Pulsating auroras (PsAs) are considered to be caused by energetic (>a few keV) electron precipitation. Additionally, soft electron precipitation (<a few keV) has often been observed in PsAs. This soft electron precipitation enhances the electron density in the ionospheric F region. However, to date, the relationship between PsAs and soft electron precipitation has not been well understood. In this study, using the data taken by the European incoherent scatter radar and the auroral all-sky imager at Tromsø, we conducted two case studies to investigate, in detail, the relationship between the electron density height profile and the type of aurora. Additionally, we conducted statistical studies for 14 events to elucidate how often F region electron density enhancement occurs with a PsA. We consequently found that 76% of electron density height profiles showed a local peak in the F region, with electron temperature enhancements. It was also found that 89% of the F region peak altitudes were above the peak altitude of the ionization rate produced by electrons of characteristic energy below 100 eV. The occurrence rate of these profiles in the hourly magnetic local time (MLT) exceeded 80% in the 22–3 MLT sectors. We suggest that the electron density enhancement in the F region would have been caused by electrostatic electron cyclotron harmonic waves in the magnetosphere. Another candidate would have been polar patches that had traveled from the dayside ionosphere.

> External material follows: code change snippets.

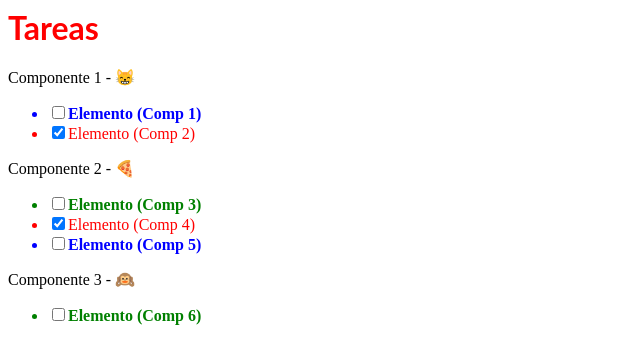
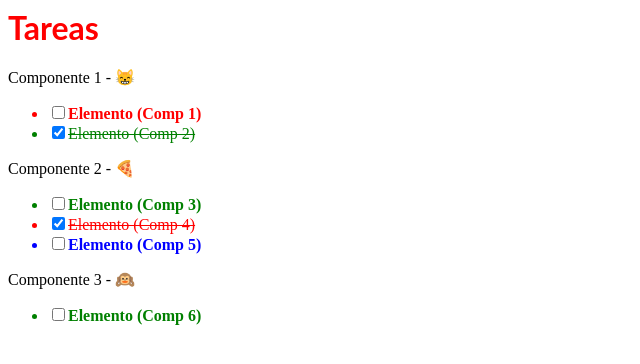
Before and after one commit to Shurklex/AlejandroFernandezTolosaReact, a React (Create React App) app: page / in a window 1280 px wide. Shown: the top 364 px of the page, without its empty margins (0-640 px from the left). Built offline with nearby package versions, Linux system fonts and the light colour scheme.

Commit message:
3 files modified

```diff
--- a/src/App.jsx
+++ b/src/App.jsx
@@ -4,8 +4,8 @@ import { Lista } from './components/Etiqueta1';
 
 export function App() {
   const elementos1 = [
-    { done: false, texto: 'Elemento (Comp 1)', prioridad: 'baja' },
-    { done: true, texto: 'Elemento (Comp 2)', prioridad: 'alta' },
+    { done: false, texto: 'Elemento (Comp 1)', prioridad: 'alta' },
+    { done: true, texto: 'Elemento (Comp 2)', prioridad: 'media' },
   ];
   const elementos2 = [
     { done: false, texto: 'Elemento (Comp 3)', prioridad: 'media' },
--- a/src/components/ComponenteLista.jsx
+++ b/src/components/ComponenteLista.jsx
@@ -5,9 +5,9 @@ import './componente-lista.css';
 export default function ComponenteLista(props) {
   let claseLista = props.prioridad;
   if (props.done) {
-    claseLista += ' el-checked';
+    claseLista += ' el-done';
   } else {
-    claseLista += ' el-unchecked';
+    claseLista += ' el-undone';
   }
 
   function cambiaEstado() {
@@ -20,4 +20,8 @@ export default function ComponenteLista(props) {
       {props.texto}
     </li>
   );
+
+  ComponenteLista.defaultProps = {
+    prioridad: 'baja',
+  };
 }
--- a/src/components/componente-lista.css
+++ b/src/components/componente-lista.css
@@ -1,7 +1,10 @@
-li.el-unchecked {
+li.el-undone {
   font-weight: bold;
 }
 
+li.el-done {
+  text-decoration: line-through;
+}
 li.alta {
   color: red;
 }
```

- electron cyclotron harmonic wave
- ionospheric F region
- pulsating aurora
- upper band chorus wave